Transmission Line Project: Traffic Impacts


The California Public Utilities Commission (PUC) rammed down our throats the Sycamore to Peñasquitos 230-kV transmission line. It goes from overhead to underground in StoneBridge Estates on Stonebridge Parkway to Pomerado Road to Interstate 15. 

The construction work will have two different types of impact. First, there is the installation of 10 large underground vaults on Pomerado Road. Then workers will have to trench from vault to vault to actually place the transmission line. There may be two construction locations on Pomerado Road at the same time. 

Your Scripps Ranch Civic Association, (SRCA) working with the Scripps Ranch Planning Group (SRPG), requested meetings with San Diego Gas and Electric (SDG&E), its contractor, and the city in December to discuss the traffic impacts to our community. The contractor wasn’t hired until March. The city first said that they won’t meet with the SRCA, but with the help of Councilmember Mark Kersey and SDG&E that changed. 

Traffic Impact Meeting
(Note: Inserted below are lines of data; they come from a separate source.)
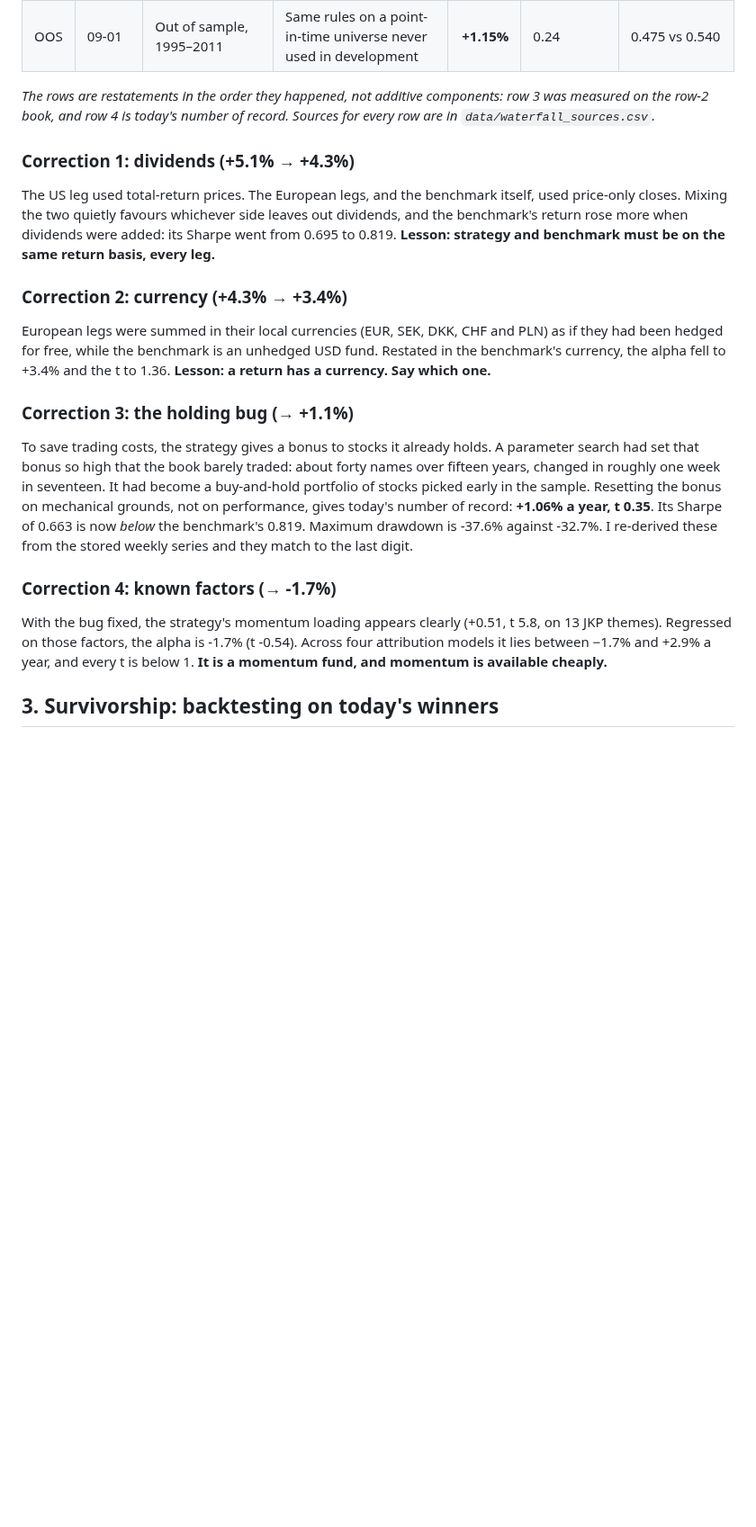
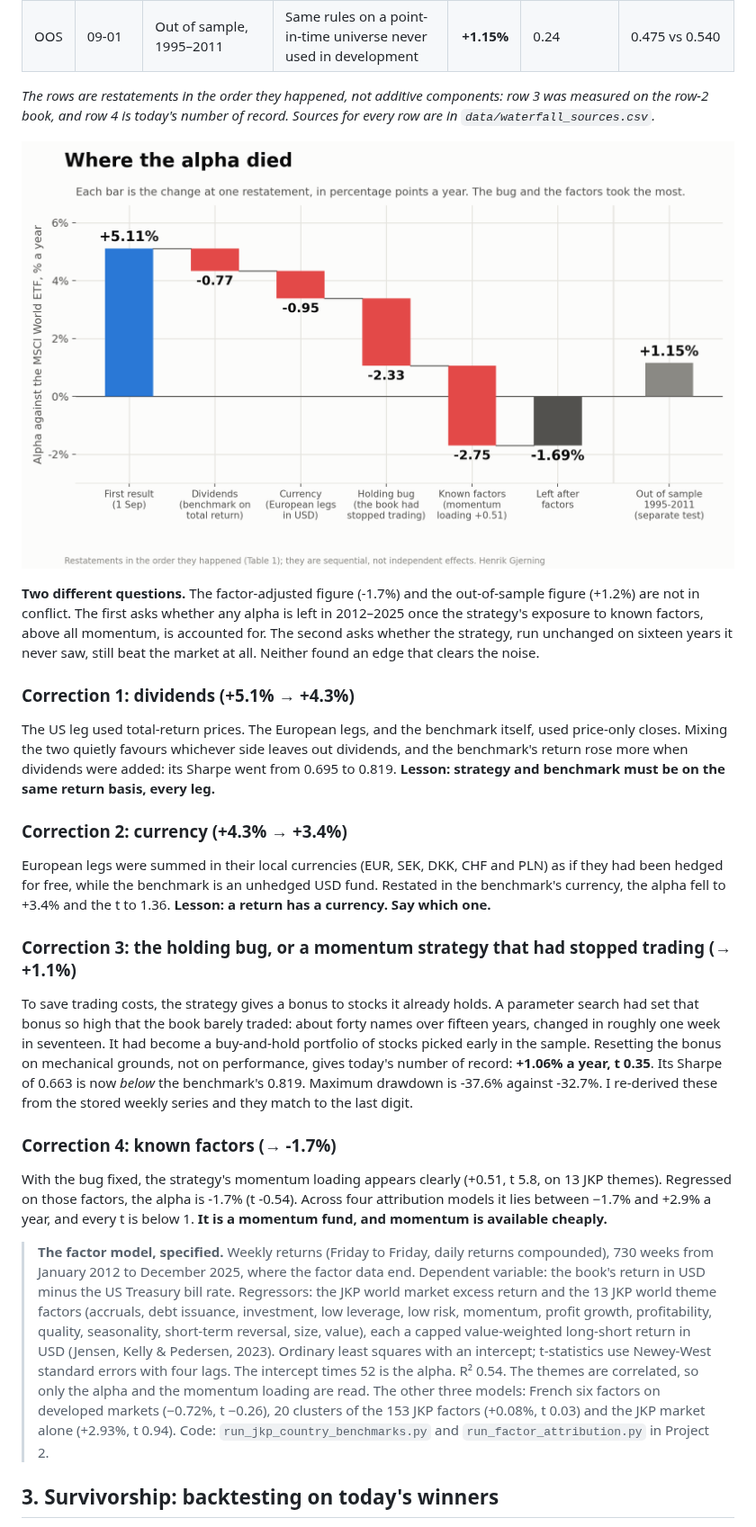
Before and after one commit to Hgjerning/now-showing, a Markdown page: back-to-the-future/article/backtest_vs_reality.md, the part around one of its changes. Shown at 90% size. Drawn GitHub-style; pictures changed too: back-to-the-future/figures/fig6_where_the_alpha_died.png (added); blank space fills up the shorter version.

Commit message:
Back to the Future: update 7 Oct 2026 after external review (where-the-alpha-died figure, factor model specified, placebo section). No number changed.

```diff
--- a/back-to-the-future/article/backtest_vs_reality.md
+++ b/back-to-the-future/article/backtest_vs_reality.md
@@ -35,6 +37,10 @@ The first regression against the MSCI World ETF, over 2012–2026, gave +5.11% a
 
 *The rows are restatements in the order they happened, not additive components: row 3 was measured on the row-2 book, and row 4 is today's number of record. Sources for every row are in `data/waterfall_sources.csv`.*
 
+![Figure 6](../figures/fig6_where_the_alpha_died.png)
+
+**Two different questions.** The factor-adjusted figure (-1.7%) and the out-of-sample figure (+1.2%) are not in conflict. The first asks whether any alpha is left in 2012–2025 once the strategy's exposure to known factors, above all momentum, is accounted for. The second asks whether the strategy, run unchanged on sixteen years it never saw, still beat the market at all. Neither found an edge that clears the noise.
+
 ### Correction 1: dividends (+5.1% → +4.3%)
 
 The US leg used total-return prices. The European legs, and the benchmark itself, used price-only closes. Mixing the two quietly favours whichever side leaves out dividends, and the benchmark's return rose more when dividends were added: its Sharpe went from 0.695 to 0.819. **Lesson: strategy and benchmark must be on the same return basis, every leg.**
@@ -43,13 +49,15 @@ The US leg used total-return prices. The European legs, and the benchmark itself
 
 European legs were summed in their local currencies (EUR, SEK, DKK, CHF and PLN) as if they had been hedged for free, while the benchmark is an unhedged USD fund. Restated in the benchmark's currency, the alpha fell to +3.4% and the t to 1.36. **Lesson: a return has a currency. Say which one.**
 
-### Correction 3: the holding bug (→ +1.1%)
+### Correction 3: the holding bug, or a momentum strategy that had stopped trading (→ +1.1%)
 
 To save trading costs, the strategy gives a bonus to stocks it already holds. A parameter search had set that bonus so high that the book barely traded: about forty names over fifteen years, changed in roughly one week in seventeen. It had become a buy-and-hold portfolio of stocks picked early in the sample. Resetting the bonus on mechanical grounds, not on performance, gives today's number of record: **+1.06% a year, t 0.35**. Its Sharpe of 0.663 is now *below* the benchmark's 0.819. Maximum drawdown is -37.6% against -32.7%. I re-derived these from the stored weekly series and they match to the last digit.
 
 ### Correction 4: known factors (→ -1.7%)
 
 With the bug fixed, the strategy's momentum loading appears clearly (+0.51, t 5.8, on 13 JKP themes). Regressed on those factors, the alpha is -1.7% (t -0.54). Across four attribution models it lies between −1.7% and +2.9% a year, and every t is below 1. **It is a momentum fund, and momentum is available cheaply.**
+
+> **The factor model, specified.** Weekly returns (Friday to Friday, daily returns compounded), 730 weeks from January 2012 to December 2025, where the factor data end. Dependent variable: the book's return in USD minus the US Treasury bill rate. Regressors: the JKP world market excess return and the 13 JKP world theme factors (accruals, debt issuance, investment, low leverage, low risk, momentum, profit growth, profitability, quality, seasonality, short-term reversal, size, value), each a capped value-weighted long-short return in USD (Jensen, Kelly & Pedersen, 2023). Ordinary least squares with an intercept; t-statistics use Newey-West standard errors with four lags. The intercept times 52 is the alpha. R² 0.54. The themes are correlated, so only the alpha and the momentum loading are read. The other three models: French six factors on developed markets (−0.72%, t −0.26), 20 clusters of the 153 JKP factors (+0.08%, t 0.03) and the JKP market alone (+2.93%, t 0.94). Code: `run_jkp_country_benchmarks.py` and `run_factor_attribution.py` in Project 2.
 
 ## 3. Survivorship: backtesting on today's winners
 
```
Also changed, not shown: other parts of back-to-the-future/article/backtest_vs_reality.md (+10 -4 lines), 7 other files.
We finally met in April. At that time SDG&E had already received final approval from the city for its construction traffic plan that would use workers with flags to control traffic in the area. They also said the work would start in two weeks. So we began the meeting knowing there was a fully approved construction traffic control plan! Representing the SRCA, I met with the city’s traffic engineer. I provided statistical data, mathematical information, traffic circulation experience, and a Scripps Ranch “doable solution.” 

As mentioned, the traffic control plan called for workers with flags to handle the traffic. That would mean stopping vehicles at construction locations on Pomerado Road, allowing about 30 cars to proceed in one direction then 30 cars to proceed in the other direction from 8:30 am to 3:30 pm. There are about 1,000 cars an hour on Pomerado Road at those times, so you can only imagine the horrible backup it would have created. We were concerned not only about congestion on Pomerado Road but about drivers finding alternate routes through our residential streets. 

The SRCA Plan

I went “toe to toe” for multiple rounds of verbal boxing with the city traffic engineer and SDG&E. It was four people against me, your SRCA president. I proposed a detour plan where one lane of Pomerado remains open and the other direction is strategically rerouted—from Spring Canyon Road to Scripps Ranch Boulevard to Scripps Poway Parkway. 

During our “scrimmage” the traffic engineer for SDG&E offered what we were told was earlier rejected, maintaining two lanes of traffic at all times. To my surprise city traffic engineering agreed to pursue two 10-foot wide lanes at all times. In subsequent research into that possibility, the city agreed to have two lanes through construction zones from I-15 to Fairbrook Road, with a 25-mile-per-hour speed limit rather than the current 45.

As of press time, the plan called for a hybrid detour-“flagman” operation from Fairbrook Road to Spring Canyon Road. However, we asked for 11-foot wide lanes from Fairbrook to Spring Canyon roads, which SDG&E and the city are still evaluating so as to not use the “flagman” traffic control at all. The work in front of Marshall Middle School begins on Thursday, June 15, the day after school ends. 

Caltrans and the county agreed to work at night from I-15 to the east end of the Davis Ranch property, where the condos begin. There may be construction during the day on Saturdays, which will speed along the project. Without a reduction of time, it is expected to take 18 months to complete. The SRCA will provide updates on our website at and our Facebook page—search and “Like” Scripps Ranch Civic Association. More on the project is at

SRCA’s Promise To You

We are bringing light to this issue as an example of how the SRCA, a volunteer town council, fulfills its mission to advocate for Scripps Ranch residents. There is no one else fighting for you like we do. 

Please tell us what you think by emailing me at [email protected] More importantly, become a supporting member of the SRCA so we can continue improving your quality of life. It’s easy—just go to

Bob Ilko, SRCA President